The structure of the pre-initiation complex (PIC) is a subject of controversy between two famous scientists, Eva Nogales [He 2013] and Roger Kornberg [Murakami 2013]. Nogales visualized the process of transcription initiation via cryo-electron microscopy (cryo-EM) of the pre-initiation complex (PIC) [He 2013] as shown in this video:
Kornberg used a combination of cryo-EM and cross-linking mass spec and did not make a video. The two groups’ structures differ considerably. We still don’t know which, if either, is correct.
Polymerase at promoters
The presence of RNA pol II at a promoter does not guarantee transcription. ChIP-seq has found RNA pol II, for instance, to be present at promoters of non-expressed genes, and also in non-promoter regions that do not act as transcription start sites [Adelman & Lis 2012]. The nomenclature for this is confusing. RNA pol II is said to be “paused” if there is a peak of RNA pol II bound at a transcription start site indicating it has piled up there, pausing. Thus,
- a “paused, expressed” gene is one with a pol II peak at the start site but some pol II signal throughout
- a “paused, non-expressed” gene is one with a pol II peak at the start site and no pol II signal elsewhere (and also no evidence for expression from RNA-seq)
- a “non-paused, expressed” gene is one with pol II signal evenly distributed throughout the gene, consistent with active transcription
- a “non-paused, non-expressed” gene is simply one with no pol II signal at all (and also no evidence for expression from RNA-seq)
Pausing usually occurs at early elongation, after initiation. Early elongation is a very tightly regulated step in gene expression.
Within the promoter, the core promoter is ±40bp from the transcription start site. DNA sequence in the core promoter is important for recruiting TFIID.
TBP is part of TFIID.
TFIID makes multiple contacts with DNA at the core promoter, including but not limited to the TATA box.
People still use DNAse I and hydroxyl radical footprinting to study TFIID [Cianfrocco 2013].
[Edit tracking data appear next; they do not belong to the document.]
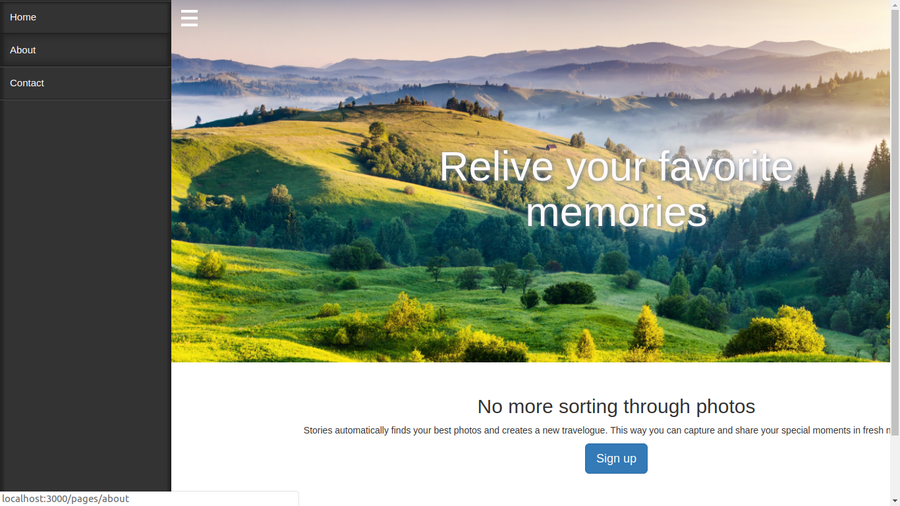
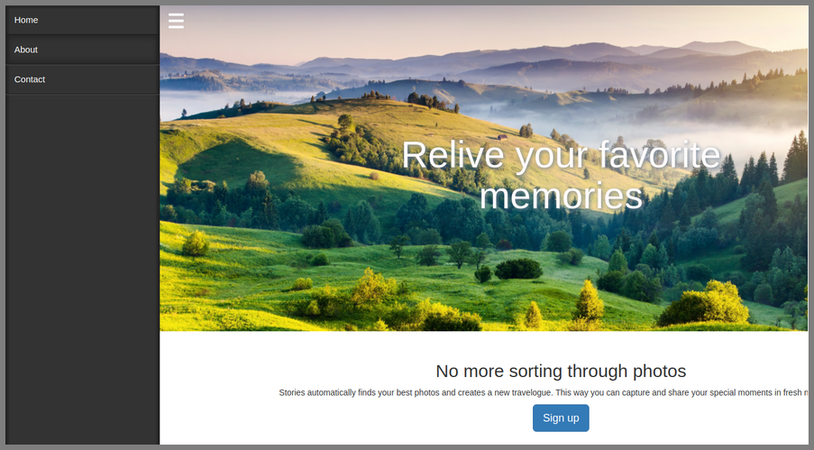
Modification on all pages,images and a project addition

diff --git a/app/assets/stylesheets/pages.css.scss b/app/assets/stylesheets/pages.css.scss
@@ -8,7 +8,7 @@
   font-family: "Times New Roman", Times, serif;
   font-style: italic;
   display: inline;
-  color: #DAA520;
+  color: #C0C0C0;
   font-size: 20px;
   float: right;
   background-color: #191970;
@@ -63,6 +63,7 @@
 
 .jumbotron h1 {
   color: #fffff0;
+  font-size: 40px;
 }
 
 .highlight {
@@ -79,6 +80,11 @@
 
 .banner {
   margin: 20px;
+}
+
+.banner h2 {
+  text-align: center;
+  text-decoration: underline;
 }
 
 .banner li {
<25% of mammalian promoters have a consensus TATA box. Instead, most mammalian genes are transcribed starting from CpG islands with multiple start sites. This somehow relates to SAGA, a complex that Fred Winston studied - see commentary in [Timmers & Tora 2005]. CpGs at promoters must be unmethylated for transcription to occur.